High dose or adjuvanted influenza vaccination rather than regular-dose influenza vaccination has been recommended for all patients with rheumatic and musculoskeletal diseases (RMD) over 65 years and for younger patients 18-65 years on immunosuppressive medications.
The conditional recommendation is one of several expanded indications for specific vaccines other than COVID-19 in recent ACR guidance [link to summary here] presented in detail at ACR Convergence.
Professor Clifton Bingham, director of the Johns Hopkins Arthritis Center, told the meeting that two RCTs had demonstrated that higher dose vaccines translate to higher seroconversion rates without an increased risk of AEs.
However he noted that the high dose or adjuvanted vaccines may not always be available.

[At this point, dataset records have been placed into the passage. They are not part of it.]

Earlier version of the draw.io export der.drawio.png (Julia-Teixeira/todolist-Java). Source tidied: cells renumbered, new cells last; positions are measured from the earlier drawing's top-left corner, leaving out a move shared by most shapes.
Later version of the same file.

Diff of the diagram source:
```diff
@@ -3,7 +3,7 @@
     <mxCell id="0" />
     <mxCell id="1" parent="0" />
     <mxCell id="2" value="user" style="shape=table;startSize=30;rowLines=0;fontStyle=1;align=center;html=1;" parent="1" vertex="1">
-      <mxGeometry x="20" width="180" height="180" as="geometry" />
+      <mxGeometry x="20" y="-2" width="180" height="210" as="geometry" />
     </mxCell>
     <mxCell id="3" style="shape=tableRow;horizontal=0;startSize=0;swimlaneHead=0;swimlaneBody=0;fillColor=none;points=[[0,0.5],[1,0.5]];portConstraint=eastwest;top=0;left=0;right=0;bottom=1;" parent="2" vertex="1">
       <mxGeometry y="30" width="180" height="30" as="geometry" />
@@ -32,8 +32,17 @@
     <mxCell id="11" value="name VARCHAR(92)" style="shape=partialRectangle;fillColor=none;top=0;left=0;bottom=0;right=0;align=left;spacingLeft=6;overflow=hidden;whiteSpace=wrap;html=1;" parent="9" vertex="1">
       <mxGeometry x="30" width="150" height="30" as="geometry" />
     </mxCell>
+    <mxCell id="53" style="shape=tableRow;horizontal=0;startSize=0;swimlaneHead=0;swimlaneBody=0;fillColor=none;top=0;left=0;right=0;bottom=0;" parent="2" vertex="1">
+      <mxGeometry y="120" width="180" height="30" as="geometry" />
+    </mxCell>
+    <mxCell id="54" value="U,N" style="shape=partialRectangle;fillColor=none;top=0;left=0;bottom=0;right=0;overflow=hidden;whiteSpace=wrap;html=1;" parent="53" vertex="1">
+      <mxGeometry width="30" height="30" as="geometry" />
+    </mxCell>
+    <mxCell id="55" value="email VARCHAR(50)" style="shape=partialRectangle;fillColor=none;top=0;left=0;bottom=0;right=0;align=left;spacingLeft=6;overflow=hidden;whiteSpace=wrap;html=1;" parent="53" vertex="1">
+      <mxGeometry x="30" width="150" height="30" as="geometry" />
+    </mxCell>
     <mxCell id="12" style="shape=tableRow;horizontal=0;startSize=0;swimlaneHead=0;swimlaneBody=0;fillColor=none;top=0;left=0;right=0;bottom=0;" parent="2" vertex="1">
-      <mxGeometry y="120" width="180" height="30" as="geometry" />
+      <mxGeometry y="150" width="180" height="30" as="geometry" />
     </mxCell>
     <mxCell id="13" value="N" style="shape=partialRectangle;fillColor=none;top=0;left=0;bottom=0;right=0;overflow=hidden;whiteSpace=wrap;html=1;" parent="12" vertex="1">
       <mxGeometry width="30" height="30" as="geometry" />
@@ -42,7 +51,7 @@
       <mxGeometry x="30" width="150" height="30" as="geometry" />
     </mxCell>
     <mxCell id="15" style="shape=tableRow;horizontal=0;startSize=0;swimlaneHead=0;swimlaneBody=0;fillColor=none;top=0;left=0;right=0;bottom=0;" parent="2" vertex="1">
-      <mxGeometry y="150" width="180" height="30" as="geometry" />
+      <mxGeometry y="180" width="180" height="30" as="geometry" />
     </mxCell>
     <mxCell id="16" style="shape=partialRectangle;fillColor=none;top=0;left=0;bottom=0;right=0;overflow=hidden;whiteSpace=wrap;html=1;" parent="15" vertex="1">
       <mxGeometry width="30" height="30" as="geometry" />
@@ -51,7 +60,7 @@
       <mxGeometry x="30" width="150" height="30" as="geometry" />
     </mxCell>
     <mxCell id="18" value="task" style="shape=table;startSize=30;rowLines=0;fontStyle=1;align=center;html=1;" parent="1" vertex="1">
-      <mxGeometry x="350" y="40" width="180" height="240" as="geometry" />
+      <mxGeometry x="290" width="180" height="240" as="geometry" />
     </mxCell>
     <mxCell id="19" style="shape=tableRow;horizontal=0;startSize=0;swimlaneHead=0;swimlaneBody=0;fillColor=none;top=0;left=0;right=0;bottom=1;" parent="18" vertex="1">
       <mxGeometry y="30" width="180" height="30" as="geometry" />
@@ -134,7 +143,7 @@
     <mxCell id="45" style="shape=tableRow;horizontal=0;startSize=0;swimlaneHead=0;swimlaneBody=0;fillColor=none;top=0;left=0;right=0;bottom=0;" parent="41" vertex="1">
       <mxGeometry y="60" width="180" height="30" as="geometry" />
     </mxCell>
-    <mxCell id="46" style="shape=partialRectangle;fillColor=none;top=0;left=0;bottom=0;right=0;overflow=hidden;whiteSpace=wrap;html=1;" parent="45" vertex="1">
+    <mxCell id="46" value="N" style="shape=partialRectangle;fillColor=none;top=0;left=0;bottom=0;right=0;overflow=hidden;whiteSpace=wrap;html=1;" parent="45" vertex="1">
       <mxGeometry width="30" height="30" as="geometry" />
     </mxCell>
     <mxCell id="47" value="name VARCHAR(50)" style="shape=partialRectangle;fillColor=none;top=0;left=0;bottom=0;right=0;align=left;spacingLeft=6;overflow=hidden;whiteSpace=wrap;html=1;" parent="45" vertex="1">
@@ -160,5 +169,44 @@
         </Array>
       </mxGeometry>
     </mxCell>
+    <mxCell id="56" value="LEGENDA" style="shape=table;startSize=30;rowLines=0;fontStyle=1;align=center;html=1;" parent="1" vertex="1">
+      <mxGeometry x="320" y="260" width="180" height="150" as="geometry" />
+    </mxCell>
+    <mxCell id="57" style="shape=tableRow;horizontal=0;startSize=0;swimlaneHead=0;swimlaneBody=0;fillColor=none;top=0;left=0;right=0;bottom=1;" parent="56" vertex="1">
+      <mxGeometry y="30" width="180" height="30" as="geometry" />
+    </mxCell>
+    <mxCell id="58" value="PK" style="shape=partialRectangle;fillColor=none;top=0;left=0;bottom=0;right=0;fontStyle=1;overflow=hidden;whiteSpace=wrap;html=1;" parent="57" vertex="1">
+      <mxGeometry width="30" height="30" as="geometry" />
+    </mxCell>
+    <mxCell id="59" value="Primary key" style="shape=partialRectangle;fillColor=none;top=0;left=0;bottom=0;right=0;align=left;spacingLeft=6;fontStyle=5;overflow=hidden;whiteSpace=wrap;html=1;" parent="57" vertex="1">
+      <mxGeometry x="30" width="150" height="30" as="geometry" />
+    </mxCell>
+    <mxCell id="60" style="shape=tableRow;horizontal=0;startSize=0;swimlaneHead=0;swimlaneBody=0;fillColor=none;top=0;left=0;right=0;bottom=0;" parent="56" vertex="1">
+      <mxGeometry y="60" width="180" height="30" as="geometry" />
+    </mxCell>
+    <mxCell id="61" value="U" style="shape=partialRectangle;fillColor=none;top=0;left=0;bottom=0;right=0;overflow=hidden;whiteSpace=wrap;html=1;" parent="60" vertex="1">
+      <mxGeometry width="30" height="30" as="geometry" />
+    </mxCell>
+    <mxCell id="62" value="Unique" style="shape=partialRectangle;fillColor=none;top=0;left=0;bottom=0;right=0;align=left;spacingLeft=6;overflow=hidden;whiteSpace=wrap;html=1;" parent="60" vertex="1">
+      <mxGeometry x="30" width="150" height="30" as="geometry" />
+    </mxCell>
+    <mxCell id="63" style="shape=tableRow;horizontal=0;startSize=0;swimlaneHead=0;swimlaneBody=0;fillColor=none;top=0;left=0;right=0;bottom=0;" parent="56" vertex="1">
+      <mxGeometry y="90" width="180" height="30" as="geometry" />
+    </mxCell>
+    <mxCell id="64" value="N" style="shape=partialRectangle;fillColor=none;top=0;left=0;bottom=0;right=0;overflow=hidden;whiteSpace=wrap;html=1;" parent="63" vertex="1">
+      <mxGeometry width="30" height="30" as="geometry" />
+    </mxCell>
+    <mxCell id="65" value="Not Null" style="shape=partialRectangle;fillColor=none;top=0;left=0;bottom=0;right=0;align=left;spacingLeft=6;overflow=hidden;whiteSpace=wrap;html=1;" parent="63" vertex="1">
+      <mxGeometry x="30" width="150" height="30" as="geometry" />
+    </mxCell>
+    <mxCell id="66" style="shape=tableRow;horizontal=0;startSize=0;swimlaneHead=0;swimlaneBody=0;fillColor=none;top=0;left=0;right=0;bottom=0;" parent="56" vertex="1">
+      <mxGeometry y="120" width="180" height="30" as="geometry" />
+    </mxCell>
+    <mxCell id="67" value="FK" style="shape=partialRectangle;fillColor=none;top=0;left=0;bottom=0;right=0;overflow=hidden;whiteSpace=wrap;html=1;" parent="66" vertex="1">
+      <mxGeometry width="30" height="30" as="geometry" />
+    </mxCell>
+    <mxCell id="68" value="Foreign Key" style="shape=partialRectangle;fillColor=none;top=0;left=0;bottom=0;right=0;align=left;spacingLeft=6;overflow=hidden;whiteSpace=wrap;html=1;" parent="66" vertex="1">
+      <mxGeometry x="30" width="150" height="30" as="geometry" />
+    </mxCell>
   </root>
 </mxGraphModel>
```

“Any flu vaccine is recommended over no flu vaccine… and any flu vaccination today is better than delay,” he said.
The guideline also includes a strong recommendation to extend pneumococcal vaccination to patients with RMD aged <65 years who are on immunosuppressive medication.
For patients with RMD aged >18 years who are on immunosuppressive medication, the recombinant zoster vaccine was also strongly recommended.
“This is because patients with RMD are at higher risk of zoster than the older adults in whom vaccinations are routinely recommended,” he said.
The guideline also conditionally recommended vaccination against HPV for patients with RMD aged 26 – 45 years who are on immunosuppressive medication and not previously vaccinated.
“This is because patients on immunosuppressive therapy are at an increased risk of cervical dysplasia and cervical cancer.”
He noted two studies in lupus have demonstrated vaccination was immunogenic and well tolerated in patients <45 years.
The guideline also provided a conditional recommendation for giving multiple vaccinations on the same day rather than individual vaccinations on different days.
Modified medication schedules
Infectious diseases physician Professor Kevin Winthrop, from the Oregon Health & Science University, told the meeting there was new evidence regarding medication management around the time of vaccine administration.
In particular, antibody responses to vaccination were higher and more patients reached levels of seroprotection when methotrexate was held for two weeks.
“The question of how to hold or how long to hold is really a trade off of flare and disease activity,” he said.
The guideline recommends holding methotrexate for 2 weeks after flu vaccination and continuing the drug for other non-live attenuated vaccinations
He said clinicians should try to give vaccinations prior to rituximab or to delay vaccination for as long as possible after rituximab, except for influenza vaccine.
“This will allow the maximum humoral response to the vaccine,” he said. “The difference with influenza is really just about the season; there is a time to give it.”
Professor Winthrop also noted the strong recommendation to give all vaccines to patients on low dose prednisone <10 mg daily and a conditional recommendation to give all vaccines to patients on prednisone 10-20 mg daily.
However while flu vaccines can be given at high prednisone doses >20 mg daily, other non-live attenuated vaccination should be deferred.
The guideline also includes a comprehensive list of modified medication schedules at the time of live-attenuated virus vaccines.
A final recommendation is to not give rotavirus vaccine to infants within the first six months of life if they were exposed to rituximab in utero. This advice should be discussed with patients before they deliver their baby.